As young mother and an event organizer, she has found it hard to explain to her children why they cannot go to school or socialize freely with their peers as before.
“Sometimes it gets difficult as they do not understand what is happening due to their age, this at times becomes hard on me as they often think I am punishing them,”
Her contract was put on hold as no event or public gatherings can take place due to the pandemic. This has brought other challenges along with it, as she has to find means of fending for her family expenditures that including rent and food.
“I often wake up in the middle of the night with worries about my next move as the pandemic does not exhibit any signs of easing up,” she says. She adds that she has been forced to sort for manual jobs to keep her family afloat.
Ms. Mary Wahome, a Counseling Psychologist and Programs Director at ‘The Reason to Hope,’ in Karen, Nairobi says that such kind of drastic life changes have an adverse effect on one’s mental status including their family members and if not addressed early can lead to depression among other issues.
“We have had cases of people indulging in substance abuse to deal with the uncertainty and stress brought about by the pandemic, this in turn leads to dependence and also domestic abuse,”
Sam Njoroge , a waiter at a local hotel in Kiambu, has found himself indulging in substance abuse due to challenges he is facing after the hotel he was working in was closed down as it has not yet met the standards required by the MOH to open.
“My day starts at 6am where I go to a local pub, here I can get a drink for as little as Sh30, It makes me suppress the frustration I feel.” he says.
Sam is among the many who have found themselves in the same predicament and resulted to substance abuse finding ways to beat strict measures put in place by the government on the sale of alcohol so as to cope.
Mary says, situations like Sam’s are dangerous and if not addressed early can lead to serious complications, including addiction and dependency, violent behavior and also early death due to health complications.
She has, however, lauded the government for encouraging mental wellness and also launching the Psychological First Aid (PFA) guide in the wake of the virus putting emphasis on the three action principal of look, listen and link. “When we follow this it will be easy to identify an individual in distress and also offer assistance”.
Mary has urged anyone feeling the weight of the virus taking a toll on them not to hesitate but look for someone to talk to.
“You should not only seek help from a specialist but also talk to a friend, let them know what you are undergoing and how you feel, this will help ease their emotional stress and also find ways of dealing with the situation they are facing,” She added

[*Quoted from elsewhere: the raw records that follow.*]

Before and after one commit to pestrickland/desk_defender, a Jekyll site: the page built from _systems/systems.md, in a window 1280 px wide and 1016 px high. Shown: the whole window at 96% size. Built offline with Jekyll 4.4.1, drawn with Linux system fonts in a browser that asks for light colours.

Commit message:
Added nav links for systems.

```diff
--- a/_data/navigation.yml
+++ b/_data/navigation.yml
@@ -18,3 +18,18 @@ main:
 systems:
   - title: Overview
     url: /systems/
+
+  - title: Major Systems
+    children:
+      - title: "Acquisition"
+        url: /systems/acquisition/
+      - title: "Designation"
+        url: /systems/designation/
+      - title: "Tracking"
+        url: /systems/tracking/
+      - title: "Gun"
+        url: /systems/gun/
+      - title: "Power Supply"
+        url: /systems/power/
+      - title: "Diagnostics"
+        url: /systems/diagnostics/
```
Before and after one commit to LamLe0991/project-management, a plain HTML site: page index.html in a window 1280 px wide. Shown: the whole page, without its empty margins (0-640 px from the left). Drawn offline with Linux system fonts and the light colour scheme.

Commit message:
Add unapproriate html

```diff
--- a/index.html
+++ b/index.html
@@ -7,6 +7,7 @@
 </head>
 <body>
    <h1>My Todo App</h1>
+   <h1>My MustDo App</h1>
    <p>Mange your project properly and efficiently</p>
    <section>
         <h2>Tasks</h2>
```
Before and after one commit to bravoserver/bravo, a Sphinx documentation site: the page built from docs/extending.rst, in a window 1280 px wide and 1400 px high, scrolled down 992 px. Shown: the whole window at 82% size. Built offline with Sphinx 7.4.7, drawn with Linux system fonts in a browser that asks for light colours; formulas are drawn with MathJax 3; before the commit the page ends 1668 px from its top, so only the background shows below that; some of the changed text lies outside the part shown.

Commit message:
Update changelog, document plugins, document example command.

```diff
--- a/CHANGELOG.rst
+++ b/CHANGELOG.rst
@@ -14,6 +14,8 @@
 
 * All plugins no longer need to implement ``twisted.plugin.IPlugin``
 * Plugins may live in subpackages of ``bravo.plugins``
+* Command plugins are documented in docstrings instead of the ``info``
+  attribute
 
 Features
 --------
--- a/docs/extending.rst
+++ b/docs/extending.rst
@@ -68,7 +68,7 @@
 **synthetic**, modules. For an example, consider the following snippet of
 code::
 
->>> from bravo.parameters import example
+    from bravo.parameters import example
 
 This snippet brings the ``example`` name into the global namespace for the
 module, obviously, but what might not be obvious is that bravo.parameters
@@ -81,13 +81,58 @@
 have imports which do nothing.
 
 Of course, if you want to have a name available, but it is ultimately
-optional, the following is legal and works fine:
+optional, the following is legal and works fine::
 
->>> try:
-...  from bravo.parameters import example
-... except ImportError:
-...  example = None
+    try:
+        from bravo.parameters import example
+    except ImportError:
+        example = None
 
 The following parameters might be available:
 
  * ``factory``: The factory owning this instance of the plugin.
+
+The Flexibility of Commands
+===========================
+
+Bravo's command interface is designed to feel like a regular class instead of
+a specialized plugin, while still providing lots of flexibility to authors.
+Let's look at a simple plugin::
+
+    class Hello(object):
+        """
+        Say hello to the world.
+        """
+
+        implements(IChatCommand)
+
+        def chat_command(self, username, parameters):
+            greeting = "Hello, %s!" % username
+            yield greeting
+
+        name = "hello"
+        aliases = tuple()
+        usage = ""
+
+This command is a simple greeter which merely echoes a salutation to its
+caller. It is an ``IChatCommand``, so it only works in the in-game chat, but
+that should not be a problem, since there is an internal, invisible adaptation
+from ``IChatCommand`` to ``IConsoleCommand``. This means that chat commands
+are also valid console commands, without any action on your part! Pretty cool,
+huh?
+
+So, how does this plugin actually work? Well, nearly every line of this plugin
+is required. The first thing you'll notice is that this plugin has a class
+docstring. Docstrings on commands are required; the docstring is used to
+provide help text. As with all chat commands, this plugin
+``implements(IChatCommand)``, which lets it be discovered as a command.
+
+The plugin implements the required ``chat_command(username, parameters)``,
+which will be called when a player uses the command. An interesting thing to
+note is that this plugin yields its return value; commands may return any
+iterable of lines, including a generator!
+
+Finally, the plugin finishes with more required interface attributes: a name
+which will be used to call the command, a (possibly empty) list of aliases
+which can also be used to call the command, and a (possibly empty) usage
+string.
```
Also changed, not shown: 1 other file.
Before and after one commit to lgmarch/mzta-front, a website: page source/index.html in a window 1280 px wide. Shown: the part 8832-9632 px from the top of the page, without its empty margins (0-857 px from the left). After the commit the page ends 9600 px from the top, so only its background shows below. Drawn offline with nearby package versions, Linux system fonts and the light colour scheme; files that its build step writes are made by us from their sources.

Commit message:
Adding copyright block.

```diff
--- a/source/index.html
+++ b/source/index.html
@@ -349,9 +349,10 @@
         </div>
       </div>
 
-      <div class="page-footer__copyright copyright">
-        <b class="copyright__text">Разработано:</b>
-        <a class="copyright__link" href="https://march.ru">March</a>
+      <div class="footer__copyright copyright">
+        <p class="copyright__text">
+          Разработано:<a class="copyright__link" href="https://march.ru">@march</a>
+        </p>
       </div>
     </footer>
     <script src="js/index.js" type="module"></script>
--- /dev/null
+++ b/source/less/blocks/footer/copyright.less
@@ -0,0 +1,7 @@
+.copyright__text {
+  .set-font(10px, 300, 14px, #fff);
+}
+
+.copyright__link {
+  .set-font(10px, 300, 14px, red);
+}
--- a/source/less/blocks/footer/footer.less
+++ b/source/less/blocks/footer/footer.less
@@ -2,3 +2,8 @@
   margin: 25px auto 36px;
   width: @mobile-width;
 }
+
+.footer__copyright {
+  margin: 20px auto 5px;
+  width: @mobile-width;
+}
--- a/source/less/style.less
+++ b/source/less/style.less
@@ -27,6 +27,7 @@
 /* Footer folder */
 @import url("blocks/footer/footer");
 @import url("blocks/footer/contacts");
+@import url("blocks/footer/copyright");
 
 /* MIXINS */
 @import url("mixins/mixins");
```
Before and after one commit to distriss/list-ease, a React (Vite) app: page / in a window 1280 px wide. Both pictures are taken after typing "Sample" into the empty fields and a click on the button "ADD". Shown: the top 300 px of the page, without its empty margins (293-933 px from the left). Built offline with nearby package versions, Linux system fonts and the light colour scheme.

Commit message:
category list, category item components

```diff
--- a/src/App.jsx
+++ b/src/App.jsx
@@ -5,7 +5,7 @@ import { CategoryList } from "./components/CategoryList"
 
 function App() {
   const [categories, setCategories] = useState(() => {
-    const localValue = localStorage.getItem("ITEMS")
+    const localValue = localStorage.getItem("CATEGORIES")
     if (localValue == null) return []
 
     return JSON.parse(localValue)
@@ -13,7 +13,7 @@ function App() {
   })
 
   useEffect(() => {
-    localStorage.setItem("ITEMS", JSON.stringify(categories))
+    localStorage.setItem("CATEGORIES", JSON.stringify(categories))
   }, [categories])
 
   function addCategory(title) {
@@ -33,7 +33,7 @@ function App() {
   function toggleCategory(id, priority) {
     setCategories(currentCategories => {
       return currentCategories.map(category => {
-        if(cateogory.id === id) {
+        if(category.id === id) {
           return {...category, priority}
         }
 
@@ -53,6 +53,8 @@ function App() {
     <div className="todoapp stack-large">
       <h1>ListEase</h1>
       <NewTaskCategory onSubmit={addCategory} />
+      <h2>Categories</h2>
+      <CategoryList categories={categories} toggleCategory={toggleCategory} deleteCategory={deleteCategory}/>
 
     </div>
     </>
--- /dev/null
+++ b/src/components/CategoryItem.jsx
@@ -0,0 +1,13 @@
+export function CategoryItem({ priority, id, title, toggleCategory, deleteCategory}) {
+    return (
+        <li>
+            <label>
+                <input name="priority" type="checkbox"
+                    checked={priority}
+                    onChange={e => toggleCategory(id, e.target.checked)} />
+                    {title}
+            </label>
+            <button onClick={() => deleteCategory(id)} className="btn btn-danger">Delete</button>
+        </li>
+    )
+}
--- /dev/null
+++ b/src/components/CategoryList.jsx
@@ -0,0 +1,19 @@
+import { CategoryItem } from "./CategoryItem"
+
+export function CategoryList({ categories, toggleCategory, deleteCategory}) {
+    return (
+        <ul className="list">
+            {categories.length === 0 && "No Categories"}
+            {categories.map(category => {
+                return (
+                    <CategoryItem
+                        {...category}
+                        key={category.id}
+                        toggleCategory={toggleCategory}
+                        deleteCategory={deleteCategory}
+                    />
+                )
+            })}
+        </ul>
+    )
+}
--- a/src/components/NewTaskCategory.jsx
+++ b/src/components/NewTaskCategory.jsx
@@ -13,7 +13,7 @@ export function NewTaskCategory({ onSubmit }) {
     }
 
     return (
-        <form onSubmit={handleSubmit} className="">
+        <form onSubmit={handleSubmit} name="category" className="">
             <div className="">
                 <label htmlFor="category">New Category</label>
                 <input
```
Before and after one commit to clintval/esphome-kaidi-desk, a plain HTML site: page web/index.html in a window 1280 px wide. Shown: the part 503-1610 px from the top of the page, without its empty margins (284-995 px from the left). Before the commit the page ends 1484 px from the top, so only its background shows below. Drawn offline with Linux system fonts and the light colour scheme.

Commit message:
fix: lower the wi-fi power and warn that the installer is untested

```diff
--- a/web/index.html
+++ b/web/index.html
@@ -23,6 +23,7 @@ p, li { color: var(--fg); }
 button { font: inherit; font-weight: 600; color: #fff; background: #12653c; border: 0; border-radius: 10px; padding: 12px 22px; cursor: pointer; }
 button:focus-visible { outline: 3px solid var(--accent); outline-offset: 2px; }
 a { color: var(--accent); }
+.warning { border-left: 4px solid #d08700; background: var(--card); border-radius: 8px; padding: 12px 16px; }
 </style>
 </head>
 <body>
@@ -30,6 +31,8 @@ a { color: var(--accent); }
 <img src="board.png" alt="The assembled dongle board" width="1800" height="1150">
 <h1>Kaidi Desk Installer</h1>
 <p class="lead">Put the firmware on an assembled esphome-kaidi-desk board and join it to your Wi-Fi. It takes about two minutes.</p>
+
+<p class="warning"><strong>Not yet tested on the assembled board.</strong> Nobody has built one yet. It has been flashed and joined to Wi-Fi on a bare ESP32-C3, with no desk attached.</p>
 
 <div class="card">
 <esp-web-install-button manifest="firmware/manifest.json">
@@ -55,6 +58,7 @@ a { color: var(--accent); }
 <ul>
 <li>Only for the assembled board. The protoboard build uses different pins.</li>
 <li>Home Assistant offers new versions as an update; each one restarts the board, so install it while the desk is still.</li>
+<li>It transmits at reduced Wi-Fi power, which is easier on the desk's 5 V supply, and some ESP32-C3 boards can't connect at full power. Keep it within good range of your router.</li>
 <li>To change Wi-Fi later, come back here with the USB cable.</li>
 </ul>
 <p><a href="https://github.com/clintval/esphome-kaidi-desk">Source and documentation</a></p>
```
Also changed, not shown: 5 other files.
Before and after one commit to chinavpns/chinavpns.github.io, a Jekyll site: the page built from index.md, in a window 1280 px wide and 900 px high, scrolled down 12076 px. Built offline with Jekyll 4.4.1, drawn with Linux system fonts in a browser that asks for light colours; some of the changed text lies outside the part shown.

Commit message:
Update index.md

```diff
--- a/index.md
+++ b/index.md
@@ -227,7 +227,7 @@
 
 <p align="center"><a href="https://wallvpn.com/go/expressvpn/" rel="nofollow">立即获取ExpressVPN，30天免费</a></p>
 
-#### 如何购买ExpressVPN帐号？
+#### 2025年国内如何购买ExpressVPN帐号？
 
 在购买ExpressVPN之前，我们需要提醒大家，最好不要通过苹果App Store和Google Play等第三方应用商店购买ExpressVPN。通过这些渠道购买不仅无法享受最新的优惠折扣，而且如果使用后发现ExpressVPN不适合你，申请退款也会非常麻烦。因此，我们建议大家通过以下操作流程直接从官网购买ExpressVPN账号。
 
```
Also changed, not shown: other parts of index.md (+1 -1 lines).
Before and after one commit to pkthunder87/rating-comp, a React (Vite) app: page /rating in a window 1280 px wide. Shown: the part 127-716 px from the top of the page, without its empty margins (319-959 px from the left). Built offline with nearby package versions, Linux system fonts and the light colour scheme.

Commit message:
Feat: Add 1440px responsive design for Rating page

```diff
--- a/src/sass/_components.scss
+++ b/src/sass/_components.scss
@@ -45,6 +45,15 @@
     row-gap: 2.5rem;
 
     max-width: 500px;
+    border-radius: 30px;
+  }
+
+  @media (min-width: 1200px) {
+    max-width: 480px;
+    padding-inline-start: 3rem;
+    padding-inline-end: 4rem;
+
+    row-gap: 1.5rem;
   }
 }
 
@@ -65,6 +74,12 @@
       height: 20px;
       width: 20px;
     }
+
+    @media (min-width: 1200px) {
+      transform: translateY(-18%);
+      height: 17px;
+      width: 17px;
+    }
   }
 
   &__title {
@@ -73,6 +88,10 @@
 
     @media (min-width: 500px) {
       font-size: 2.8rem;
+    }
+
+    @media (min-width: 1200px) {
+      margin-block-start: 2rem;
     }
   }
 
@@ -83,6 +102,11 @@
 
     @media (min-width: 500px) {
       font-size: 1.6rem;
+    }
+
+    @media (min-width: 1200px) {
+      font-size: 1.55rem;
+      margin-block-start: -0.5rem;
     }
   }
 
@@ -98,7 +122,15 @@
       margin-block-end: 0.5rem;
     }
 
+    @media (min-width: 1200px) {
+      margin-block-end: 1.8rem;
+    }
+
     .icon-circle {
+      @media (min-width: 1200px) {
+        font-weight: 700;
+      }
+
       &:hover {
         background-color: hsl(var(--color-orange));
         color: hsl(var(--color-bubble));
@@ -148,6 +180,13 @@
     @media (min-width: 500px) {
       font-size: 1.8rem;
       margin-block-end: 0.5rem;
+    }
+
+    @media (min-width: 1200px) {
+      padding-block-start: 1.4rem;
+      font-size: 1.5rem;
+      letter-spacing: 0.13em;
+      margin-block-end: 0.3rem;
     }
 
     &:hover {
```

Mary continued to stress on the need to perform frequent body exercises as a form of stress relief, reading and also taking advantage of this unfortunate COVID-19 period to engage in hobbies and talent development.
“Let people take this as an opportunity to kip fit, get in touch with one’s inner self and also engage in reading that would help expand their knowledge.